WHAT IS REQUIRED: From the entries below, copy every line that has the word "also".

DATA FOR THIS EXERCISE:

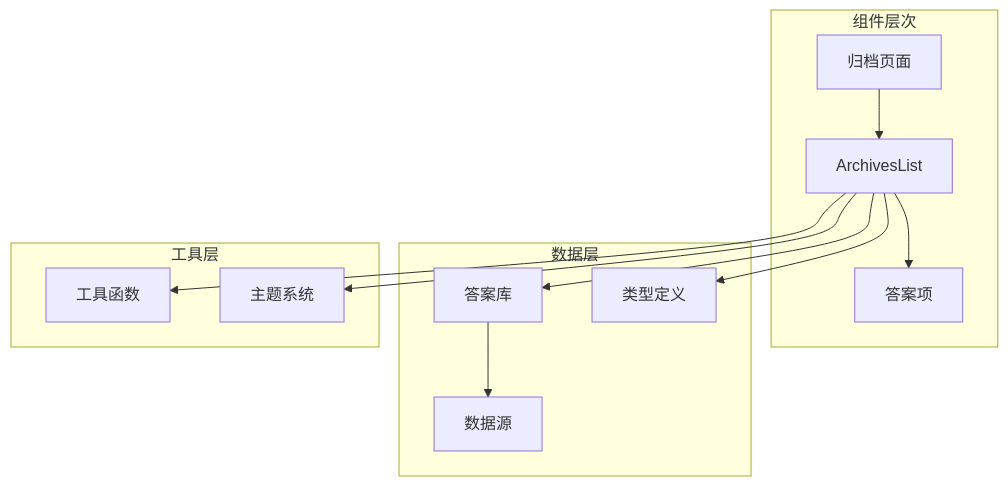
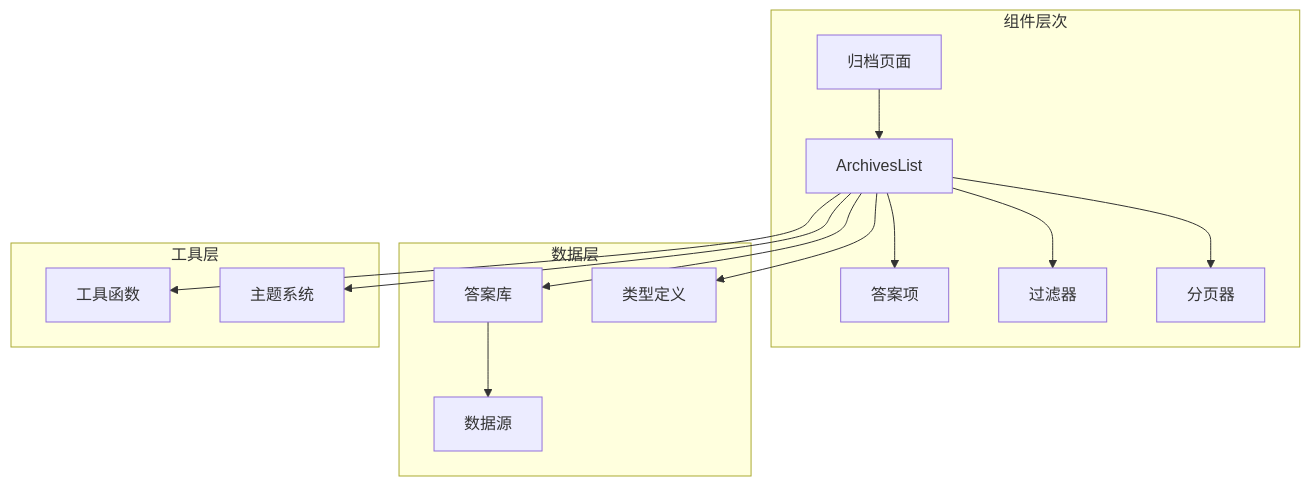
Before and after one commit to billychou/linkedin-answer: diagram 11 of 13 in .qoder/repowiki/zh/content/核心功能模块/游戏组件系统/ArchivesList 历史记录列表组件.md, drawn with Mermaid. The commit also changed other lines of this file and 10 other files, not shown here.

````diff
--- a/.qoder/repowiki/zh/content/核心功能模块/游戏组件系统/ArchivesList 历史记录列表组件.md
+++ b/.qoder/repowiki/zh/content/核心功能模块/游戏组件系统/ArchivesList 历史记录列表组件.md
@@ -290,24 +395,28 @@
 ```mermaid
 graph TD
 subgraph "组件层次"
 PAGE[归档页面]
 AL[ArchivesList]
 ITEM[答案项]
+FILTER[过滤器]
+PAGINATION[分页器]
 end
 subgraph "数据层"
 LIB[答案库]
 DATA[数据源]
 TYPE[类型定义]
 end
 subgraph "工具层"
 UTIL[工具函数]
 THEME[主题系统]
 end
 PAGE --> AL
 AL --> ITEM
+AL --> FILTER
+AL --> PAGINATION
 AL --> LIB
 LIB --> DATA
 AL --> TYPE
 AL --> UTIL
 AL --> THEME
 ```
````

==

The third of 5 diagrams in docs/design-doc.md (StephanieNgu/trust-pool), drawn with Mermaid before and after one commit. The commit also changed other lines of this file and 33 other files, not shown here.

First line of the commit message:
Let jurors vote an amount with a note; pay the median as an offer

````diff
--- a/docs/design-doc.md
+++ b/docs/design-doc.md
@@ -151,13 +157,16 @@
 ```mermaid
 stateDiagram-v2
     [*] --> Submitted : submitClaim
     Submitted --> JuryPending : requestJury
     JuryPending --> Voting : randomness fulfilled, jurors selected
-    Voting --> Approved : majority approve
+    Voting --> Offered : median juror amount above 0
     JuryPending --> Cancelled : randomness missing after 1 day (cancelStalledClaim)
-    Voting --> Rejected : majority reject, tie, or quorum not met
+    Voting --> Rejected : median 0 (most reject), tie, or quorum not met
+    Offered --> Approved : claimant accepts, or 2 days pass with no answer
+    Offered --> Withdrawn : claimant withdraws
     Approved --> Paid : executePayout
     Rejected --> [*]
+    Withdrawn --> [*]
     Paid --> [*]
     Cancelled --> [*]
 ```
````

ANSWER TO THIS EXERCISE:
Before and after one commit to billychou/linkedin-answer: diagram 11 of 13 in .qoder/repowiki/zh/content/核心功能模块/游戏组件系统/ArchivesList 历史记录列表组件.md, drawn with Mermaid. The commit also changed other lines of this file and 10 other files, not shown here.
The third of 5 diagrams in docs/design-doc.md (StephanieNgu/trust-pool), drawn with Mermaid before and after one commit. The commit also changed other lines of this file and 33 other files, not shown here.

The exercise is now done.